A cap rate is a fundamental financial analysis tool for the purchase of income producing assets. Specifically, it is the Gross collected income from an income producing asset, minus all operating expenses charged to that asset, divided by the cost of the asset.
Specifically, in commercial real estate it is all collected income from rents and other sources of property income, minus all the operating expenses of the property. This produces net operating income (NOI). The NOI is then divided by the price paid for the property, which produces the cap rate.
Please note that the interest costs of financing and the annual reduction of a loan created by an amortization schedule are not considered an operating expense. These annual payments are reduced from NOI and create cash flow.

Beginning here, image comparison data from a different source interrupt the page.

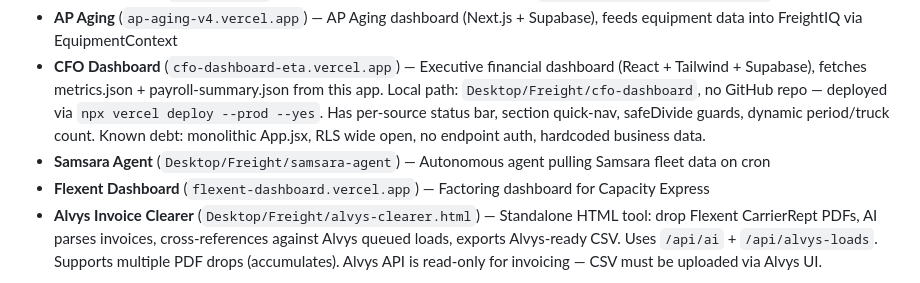
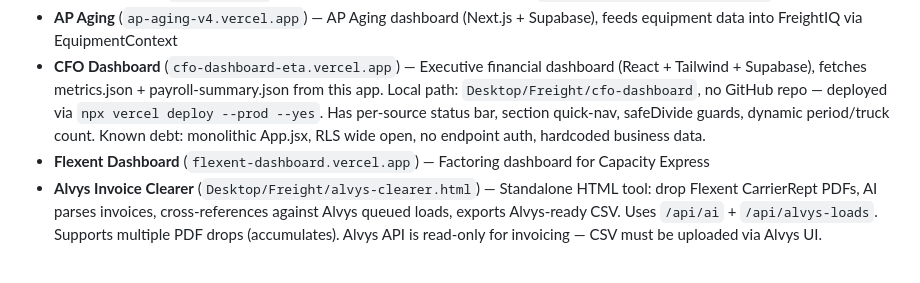
Before and after one commit to bhoffman9/freightiq, a Markdown page: CLAUDE.md, the part around the change. Drawn GitHub-style.

Commit message:
Drop stale samsara-agent reference from CLAUDE.md
The samsara-agent folder doesn't exist (was already gone). Last
trace of the retired Samsara integration cleaned up.

Co-Authored-By: Claude Opus 4.7 <noreply@anthropic.com>

```diff
--- a/CLAUDE.md
+++ b/CLAUDE.md
@@ -500,7 +500,6 @@ No test framework configured. No automated tests.
 - **Atlanta CPM** (`atlanta-cpm.vercel.app`) — ATL planning calculator. Local path: `Desktop/Freight/atlanta-cpm`, has its own CLAUDE.md. **Broader audience than FreightIQ** — when copying ATL operating numbers into atlanta-cpm: (1) driver wages only (no office/contractor/agent), (2) no revenue/GP/margin (cost tool only), (3) never add a UI link back to freightiq-nine-two from atlanta-cpm. The `metrics.json` fetch is fine; rendered links are not. See `feedback_atlanta_cpm_audience` memory.
 - **AP Aging** (`ap-aging-v4.vercel.app`) — AP Aging dashboard (Next.js + Supabase), feeds equipment data into FreightIQ via EquipmentContext
 - **CFO Dashboard** (`cfo-dashboard-eta.vercel.app`) — Executive financial dashboard (React + Tailwind + Supabase), fetches metrics.json + payroll-summary.json from this app. Local path: `Desktop/Freight/cfo-dashboard`, no GitHub repo — deployed via `npx vercel deploy --prod --yes`. Has per-source status bar, section quick-nav, safeDivide guards, dynamic period/truck count. Known debt: monolithic App.jsx, RLS wide open, no endpoint auth, hardcoded business data.
-- **Samsara Agent** (`Desktop/Freight/samsara-agent`) — Autonomous agent pulling Samsara fleet data on cron
 - **Flexent Dashboard** (`flexent-dashboard.vercel.app`) — Factoring dashboard for Capacity Express
 - **Alvys Invoice Clearer** (`Desktop/Freight/alvys-clearer.html`) — Standalone HTML tool: drop Flexent CarrierRept PDFs, AI parses invoices, cross-references against Alvys queued loads, exports Alvys-ready CSV. Uses `/api/ai` + `/api/alvys-loads`. Supports multiple PDF drops (accumulates). Alvys API is read-only for invoicing — CSV must be uploaded via Alvys UI.
 
```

The purpose of a cap rate is to have a comparative between various forms of cash investment, to assist in the determination of the risk and reward for invested capital.
Lastly, cap rates have nothing to do with the percentage you pay a buyer or selling agent. (Of course this "having nothing to do with" statement could be disputed if you pay a high commission to an agent that is capable of selling a very low cap rate property. (The lower the cap rate the higher the cost of the property). Conversely, I would never use an agent that was suggesting I purchase a low cap rate property without having substantial, verifiable,
upside reasons for a purchase that would lead to a value-added increase in the cap rate at the time you intended to sell the property.
I have likely given you information overload on this subject, but as you can see the use of a cap rate in analysis requires a skilled commercial real estate agent that understands the purpose and results of the cap rate factor in the purchase or sale of commercial properties.
Onward and upward Daniel.... Rob Baird, CA RE License #544165 (One of the oldest, active licenses in CA) 951 515-5855 Email: firstname.lastname@example.org
May 16, 2011